Typically, a car’s driveshaft is what allows torque transfer between an engine and wheels that are a fair distance away. But in the lovable, supercharged, mid-engine, rear-wheel drive Toyota Previa minivan, there exists a front driveshaft that does things a bit differently.
While bouncing around on YouTube, I came across a video by Hoovies Garage, and in it, the host, Tyler, points out the most fascinating accessory drive mechanism I’ve ever seen:
It’s called the SADS, which stands for Separated Accessory Drive Shaft, Supplemental Accessory Drive System , or Supplemental Auxiliary Drive Shaft, depending upon whom you ask. In any case, this captivating spinning cylinder spans from the mid-mounted engine to the front of the van, powering various underhood accessories like the alternator, cooling fan, A/C compressor, power steering pump, and even the supercharger. Here’s how it’s set up:

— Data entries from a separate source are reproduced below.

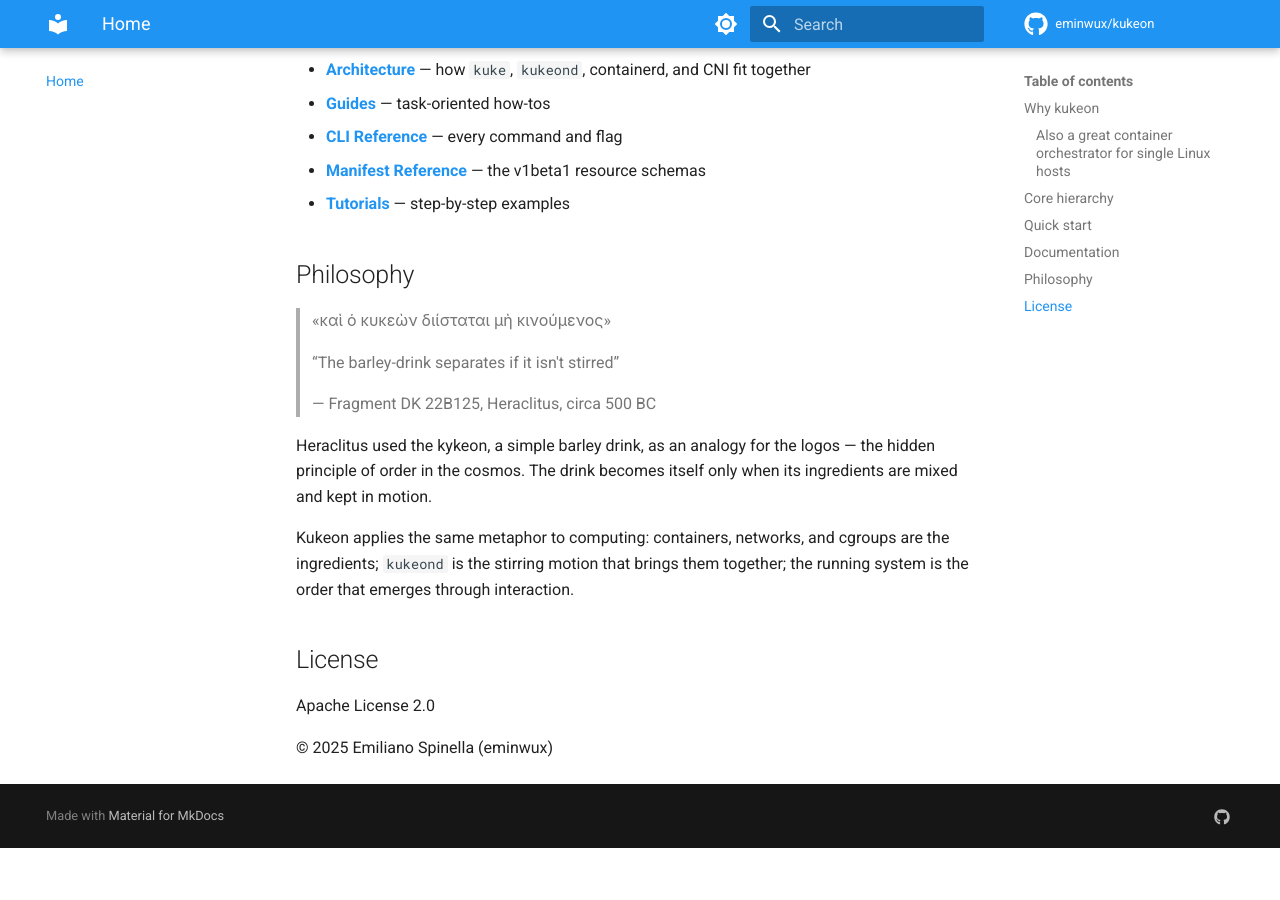
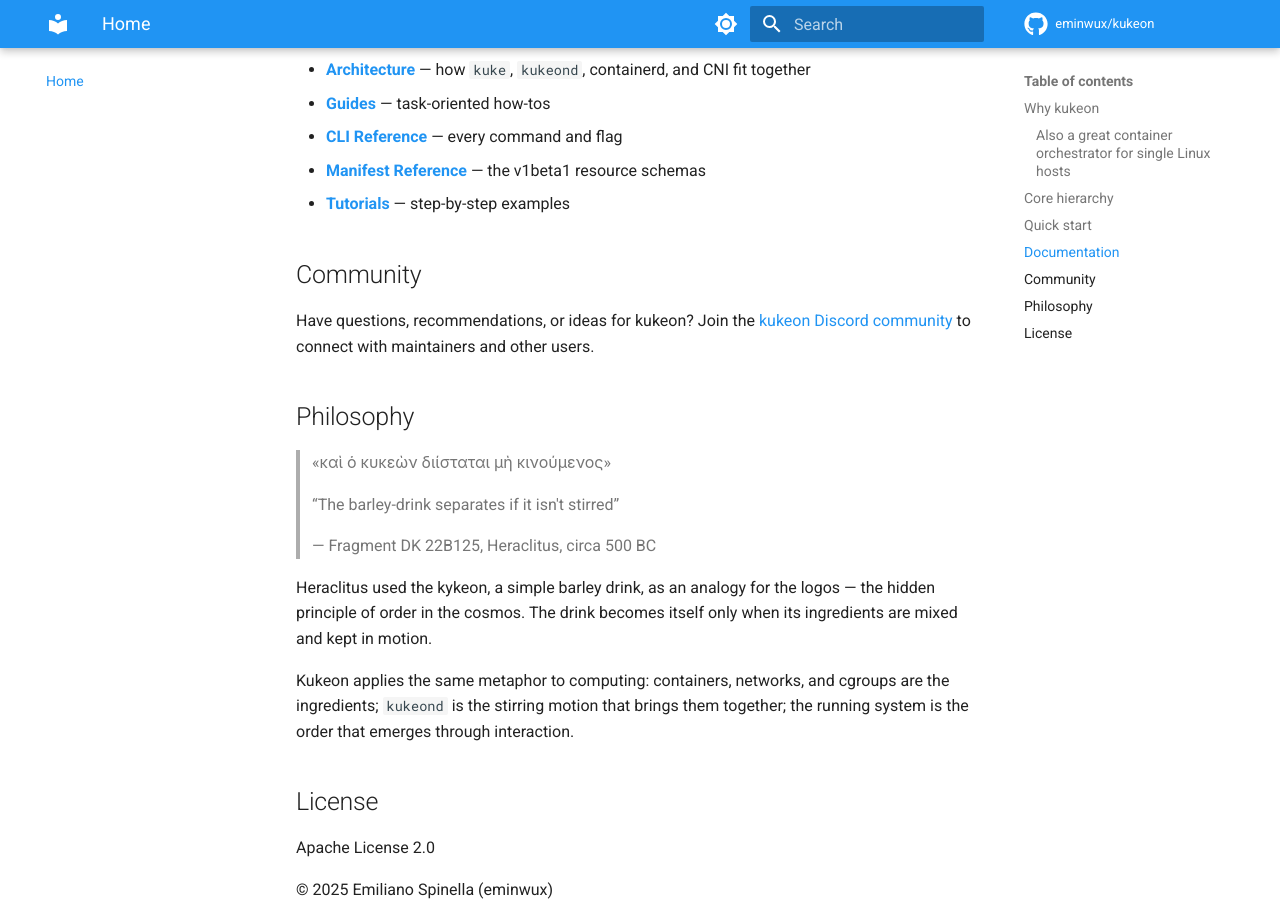
Before and after one commit to eminwux/kukeon, an MkDocs documentation site: the page built from docs/site/index.md, in a window 1280 px wide and 900 px high, scrolled down 2286 px. Built offline with MkDocs 1.6.1 and Material for MkDocs 9.7.7, drawn with Linux system fonts in a browser that asks for light colours; comment, search, counter and statistics services are not loaded; the version menu is left out; before the commit the page ends 3134 px from its top, so only the background shows below that.

Commit message:
docs: add Discord community links (#1345)

```diff
--- a/docs/site/index.md
+++ b/docs/site/index.md
@@ -72,6 +72,10 @@ See [Getting Started](getting-started.md) for a walk-through, or jump directly t
 - **[Manifest Reference](manifests/overview.md)** — the v1beta1 resource schemas
 - **[Tutorials](tutorials/hello-world.md)** — step-by-step examples
 
+## Community
+
+Have questions, recommendations, or ideas for kukeon? Join the [kukeon Discord community](https://discord.gg/MHrq9wZqj3) to connect with maintainers and other users.
+
 ## Philosophy
 
 > «καὶ ὁ κυκεὼν διίσταται μὴ κινούμενος»
--- a/mkdocs.yml
+++ b/mkdocs.yml
@@ -142,6 +142,8 @@ extra:
   social:
     - icon: fontawesome/brands/github
       link: https://github.com/eminwux/kukeon
+    - icon: fontawesome/brands/discord
+      link: https://discord.gg/MHrq9wZqj3
   version:
     provider: mike
 
```
Also changed, not shown: README.md (+4 -0 lines).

Normally, engine accessories are powered by either chains driven by a sprocket on the motor’s crankshaft, or by belts driven by the engine’s crankshaft pulley. But that’s not the case with the Previa. It’s a van that never ceases to amaze me with its weirdness.